This knowledge originated in classical antiquity. The books on medicine in Greek of that period were recuperated in Europe by means of indirect Latin translations from Arabic with the addition of remedies from the Islamic world. These translations were begun in the 11th century, initially in the city of Salerno. Working on such translations in the mid-12th century was Matthaeus Platearius, the physician to whom De medicinis simplicibus ("On simple medicines"), the most important and influential Salernitan compendium on this subject, was attributed.
The codex housed in St Petersburg was produced in France in the late 15th century for Count Charles of Angoulème and his wife Louise of Savoy. It consists of 220 pages and is divided into five parts: herbs and flowers, trees and their gums and resins, metals and minerals, animal products and other matters. It is followed by a splendid 116-page atlas with 386 figures.
The core of the text is the French translation of the compendium attributed to Matthaeus Platearius, with the addition of chapters from works of the following three centuries, a period when the knowledge of medicinal substances increased, based on the translations produced mainly in Toledo. The atlas is similar in certain respects for its author – in all likelihood the great artist Robinet Testard – gathered together medieval illustrations of a diagrammatic nature or bearing no resemblance to reality with other realistic illustrations belonging to the Renaissance "back to nature" movement. Most of them depict medicinal plants and, to a lesser extent, curative animal or mineral products, although some scenes portray people gathering them.

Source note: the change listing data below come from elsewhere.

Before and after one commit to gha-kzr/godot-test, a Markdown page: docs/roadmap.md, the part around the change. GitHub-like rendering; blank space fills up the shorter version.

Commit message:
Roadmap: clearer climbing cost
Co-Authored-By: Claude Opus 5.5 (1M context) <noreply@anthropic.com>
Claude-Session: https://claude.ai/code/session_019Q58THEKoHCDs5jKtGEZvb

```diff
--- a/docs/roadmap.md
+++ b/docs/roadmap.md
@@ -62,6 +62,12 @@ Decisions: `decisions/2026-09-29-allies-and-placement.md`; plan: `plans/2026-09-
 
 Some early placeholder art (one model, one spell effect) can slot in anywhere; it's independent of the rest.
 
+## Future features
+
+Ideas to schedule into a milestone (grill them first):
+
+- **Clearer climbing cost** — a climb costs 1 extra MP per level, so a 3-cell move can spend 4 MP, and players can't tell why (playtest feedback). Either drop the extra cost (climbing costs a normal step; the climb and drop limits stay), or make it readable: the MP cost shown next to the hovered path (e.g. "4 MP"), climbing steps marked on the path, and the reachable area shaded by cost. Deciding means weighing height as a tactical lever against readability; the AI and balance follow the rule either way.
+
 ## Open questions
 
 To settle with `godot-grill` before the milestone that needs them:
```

Examples of such scenes are found in the figure entitled "Aloe," which does not refer to the aloes that bitter aloes are obtained from, but to lignaloes, i.e., wood saturated in agalloch resin, often substituted in that period by aloe resin. The other three depict gold, alum, and antimonite being collected (antimonite was used at that time as a desiccative medicine).
Another interesting feature of this codex is the annotations by two physicians who handled the codex in the 16th century. They were both of a clearly Renaissance outlook and had editions in Greek and direct Latin translations of books on medicine from classical antiquity. They consequently deemed the original terms of the codex to be "barbaric" and added others in Greek and Latin, sometimes together with comments.

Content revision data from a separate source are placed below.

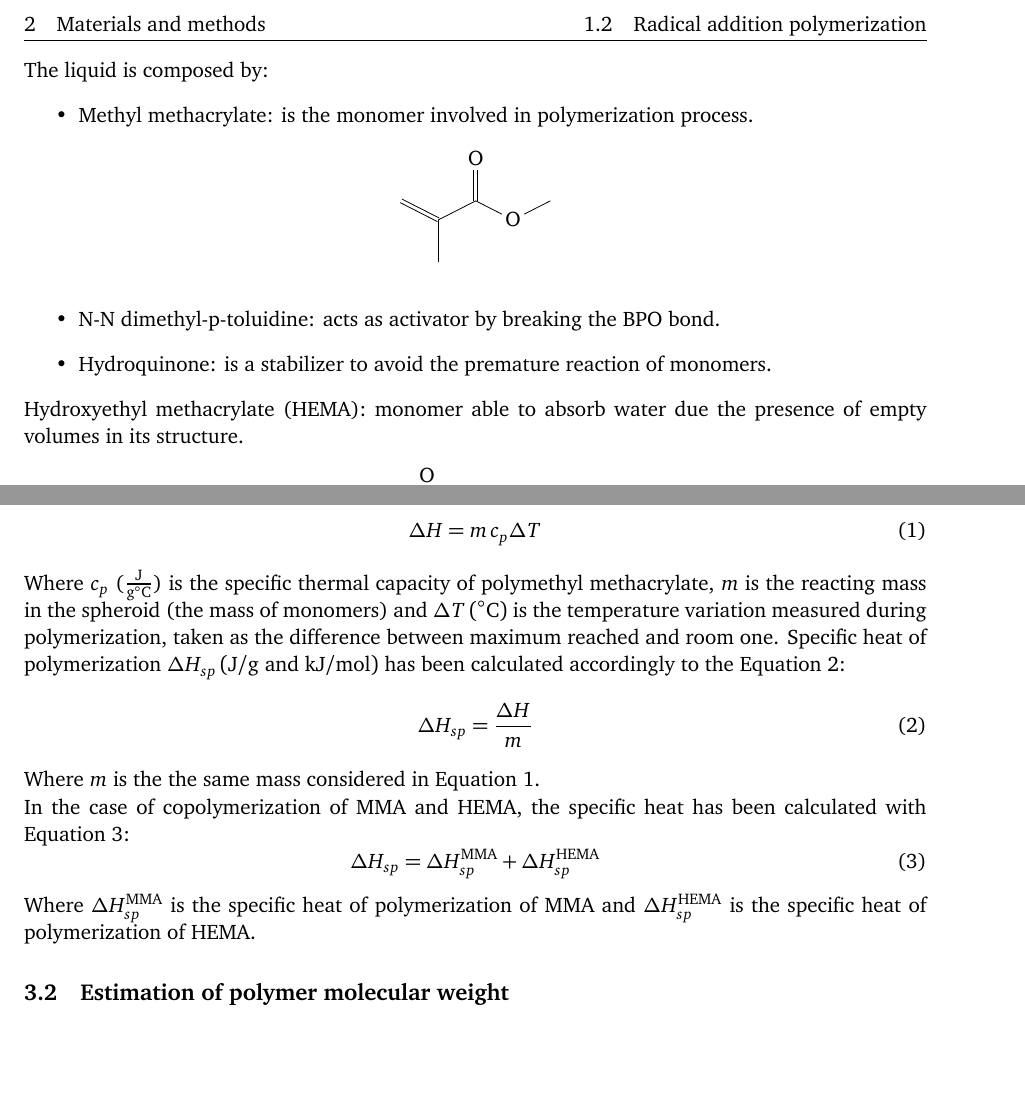
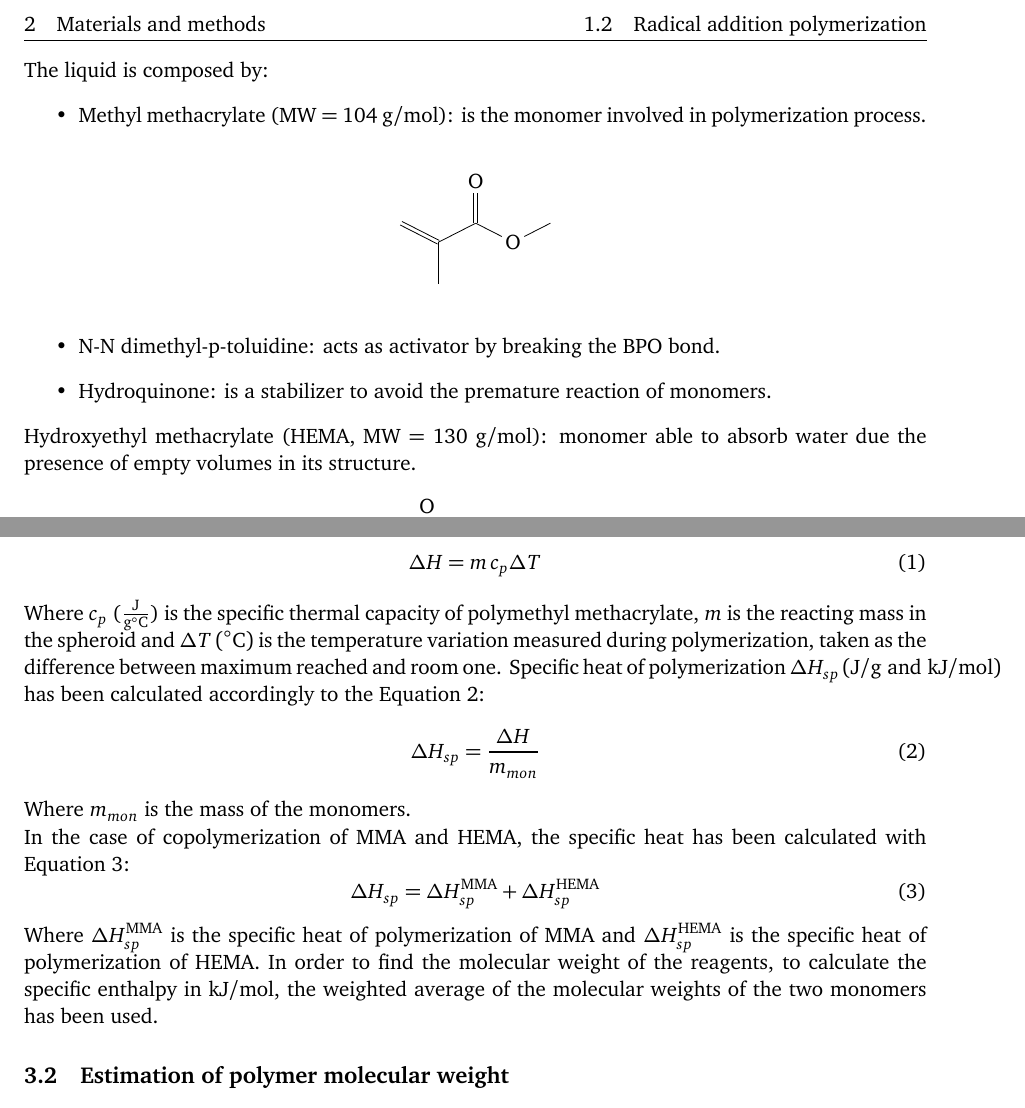
Before and after one commit to ironfedex/LaTeX, a LaTeX document (Polymers lab/1/Polymers 1.tex): two parts of pages 3 and 5 of 11, joined at a grey line, cut so that both start at the same text, the shorter picture padded with empty space. The pictures show the PDF file Polymers lab/1/Polymers 1.pdf that the author committed with the source.

Commit message:
Penna, io e Veronica corrections

```diff
--- a/Polymers lab/1/Polymers 1.tex
+++ b/Polymers lab/1/Polymers 1.tex
@@ -128,7 +128,7 @@ In the powder the following components are present:
 
 The liquid is composed by:
 \begin{itemize}
-\item Methyl methacrylate: is the monomer involved in polymerization process.
+\item Methyl methacrylate (MW = 104 g/mol): is the monomer involved in polymerization process.
 \begin{figure}[h!]
 \centering
 \chemfig{=[-0.6]([6]-)-[0.6](=[-6]O)-[-0.6]O-[0.6]}
@@ -136,7 +136,7 @@ The liquid is composed by:
 \item N-N dimethyl-p-toluidine: acts as activator by breaking the BPO bond.
 \item Hydroquinone: is a stabilizer to avoid the premature reaction of monomers.
 \end{itemize}
-Hydroxyethyl methacrylate (HEMA): monomer able to absorb water due the presence of empty volumes in its structure.
+Hydroxyethyl methacrylate (HEMA, MW = 130 g/mol): monomer able to absorb water due the presence of empty volumes in its structure.
 \begin{figure}[h]
 \centering
 \chemfig{=[-0.6]([6]-)-[0.6](=[-6]O)-[-0.6]O-[0.6]-[-0.6]-[0.6]OH}
@@ -229,14 +229,14 @@ Where $c_p$ ($\frac{\text{J}}{\text{g}^\circ\text{C}}$) is the specific thermal
 \begin{equation}
-\Delta H_{sp} = \frac{\Delta H}{m}
+\Delta H_{sp} = \frac{\Delta H}{m_{mon}}
 \label{eq:spheat}
 \end{equation}
-Where $m$ is the the same mass considered in Equation \ref{eq:heat}. \\
+Where $m_{mon}$ is the mass of the monomers. \\
 In the case of copolymerization of MMA and HEMA, the specific heat has been calculated with Equation \ref{eq:copoly}:
 \begin{equation}
 \Delta H_{sp} = \Delta H_{sp}^\text{MMA} + \Delta H_{sp}^\text{HEMA}
 \label{eq:copoly}
 \end{equation}
-Where $\Delta H_{sp}^\text{MMA}$ is the specific heat of polymerization of MMA and $\Delta H_{sp}^\text{HEMA}$ is the specific heat of polymerization of HEMA.
+Where $\Delta H_{sp}^\text{MMA}$ is the specific heat of polymerization of MMA and $\Delta H_{sp}^\text{HEMA}$ is the specific heat of polymerization of HEMA. In order to find the molecular weight of the reagents, to calculate the specific enthalpy in kJ/mol, the weighted average of the molecular weights of the two monomers has been used.
 
 \subsection{Estimation of polymer molecular weight}
 
```
Also changed, not shown: Polymers lab/1/Polymers 1.pdf, Polymers lab/2/Lab 2.pdf, Polymers lab/1/Polymers 1.tex (15 more changed lines), 3 other files.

We have 1 facsimile edition of the manuscript "Saint Petersburg Book of Simple Medicines": Libro de los Medicamentos Simples facsimile edition, published by M. Moleiro Editor, 2000Request Info / Price